Hypochondria and Writers

Years ago at a workshop I went to, Jo Shapcott said that she thought poets were prone to hypochondria and didn't like driving. These observations made sense to me at the time, connecting up. A few little, random symptoms might ingeniously be connected by a writer's imagination. Some little object seen out of the corner of one's eye while driving might make one's concentration drift while approaching red lights. In "The Information" Martin Amis writes "Poets don't drive. Never trust a poet who can drive. Never trust a poet at the wheel. If he can drive, distrust the poems ...".

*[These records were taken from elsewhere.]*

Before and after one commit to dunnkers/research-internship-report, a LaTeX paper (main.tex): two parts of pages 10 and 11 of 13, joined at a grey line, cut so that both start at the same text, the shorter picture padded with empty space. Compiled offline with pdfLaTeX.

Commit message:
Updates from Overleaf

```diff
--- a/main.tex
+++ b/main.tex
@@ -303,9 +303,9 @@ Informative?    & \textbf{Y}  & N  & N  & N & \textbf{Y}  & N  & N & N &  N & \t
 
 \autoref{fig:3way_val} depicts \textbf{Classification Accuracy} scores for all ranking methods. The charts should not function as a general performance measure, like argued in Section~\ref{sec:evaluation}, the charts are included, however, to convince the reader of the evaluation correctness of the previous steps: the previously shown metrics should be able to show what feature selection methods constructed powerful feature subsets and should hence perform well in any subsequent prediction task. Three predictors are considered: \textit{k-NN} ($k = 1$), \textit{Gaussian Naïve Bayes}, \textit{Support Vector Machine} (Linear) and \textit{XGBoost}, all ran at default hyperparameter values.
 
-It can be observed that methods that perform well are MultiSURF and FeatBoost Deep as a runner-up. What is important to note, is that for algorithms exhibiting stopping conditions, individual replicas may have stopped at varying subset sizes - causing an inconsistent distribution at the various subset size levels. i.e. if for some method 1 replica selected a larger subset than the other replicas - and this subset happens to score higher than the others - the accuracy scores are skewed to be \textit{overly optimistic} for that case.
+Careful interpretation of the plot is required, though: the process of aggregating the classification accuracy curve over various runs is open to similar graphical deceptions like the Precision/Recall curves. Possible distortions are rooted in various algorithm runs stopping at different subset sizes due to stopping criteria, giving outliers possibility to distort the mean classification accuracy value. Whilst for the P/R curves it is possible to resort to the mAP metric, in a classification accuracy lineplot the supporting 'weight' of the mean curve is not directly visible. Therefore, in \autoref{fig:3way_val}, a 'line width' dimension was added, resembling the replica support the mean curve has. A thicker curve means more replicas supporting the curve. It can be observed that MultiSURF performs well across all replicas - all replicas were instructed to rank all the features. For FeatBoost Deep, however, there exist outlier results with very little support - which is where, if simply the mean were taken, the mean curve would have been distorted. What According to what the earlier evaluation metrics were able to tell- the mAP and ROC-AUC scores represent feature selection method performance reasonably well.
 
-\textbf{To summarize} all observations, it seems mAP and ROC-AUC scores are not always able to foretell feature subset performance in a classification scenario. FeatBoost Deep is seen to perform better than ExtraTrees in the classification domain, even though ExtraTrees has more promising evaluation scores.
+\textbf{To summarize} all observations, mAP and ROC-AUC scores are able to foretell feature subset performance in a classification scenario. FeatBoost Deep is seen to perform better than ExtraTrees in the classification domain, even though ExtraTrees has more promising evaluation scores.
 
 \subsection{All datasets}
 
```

But it's not all bad news. In "Tormented Hope" Brian Dillon suggests a link between "health anxiety" and creativity, pointing out that the illness can be used as an excuse to get a bit of piece and quiet. Charlotte Brontë and Proust were worriers. Fear can be a spur. Someone I know is thinking of using his worries to make him send some of his work off "before it's too late". I think Antony Burgess started frenzied writing when he death-threatened himself.


  1. I wonder if it is much simpler than is suggested. Creative types are quite capable of making up all sorts of possible scenarios around an illness - the possibilities take a small step sideways and simply
    become probabilities.

  2. I'm sure you're right. When some little idea takes wing, the writer begins to develop it, and wonders "what-if...". A morbid sensibility and working in isolation make it worse. The booze and fags don't help either.

  3. I don’t drive. I can drive and needed to drive for many years but I can’t say I miss it. I’ve not owned a car for eighteen years. As for whether I’m a hypochondriac I don’t think I am. I am, and always have been, a sickly individual—there’s never nothing wrong with me—but I soldier on. The only time I’ve ever taken time off work has been when I’ve had no choice and even with the depressions I’ve muddled through until I couldn’t fake it any longer. As always you cannot generalise. It’s like suggesting that all poets need to be miserable sons of bitches. A lot of us are a lot of the time but I don’t think it’s a prerequisite for being a poet. I’m struggling to remember if I’ve ever written a poem whilst actually driving. I have while being driven but I don’t think I have whilst driving but I don’t see why one couldn't; we multitask all the time. Thinking about what Vanessa said, yes, I can see where she’s coming from but it’s not something I do. Illness doesn’t seem to inspire me. It’s an inconvenience to be worked round like the guy mowing the lawn when I’m trying to concentrate. Even the depressions. I imagine many writers produce screeds of self-indulgent twaddle when depressed but not me. After a couple of lines of “Oh, woe is me,” I’m bored. Writing is a place to escape from the depression. Why drag it with me?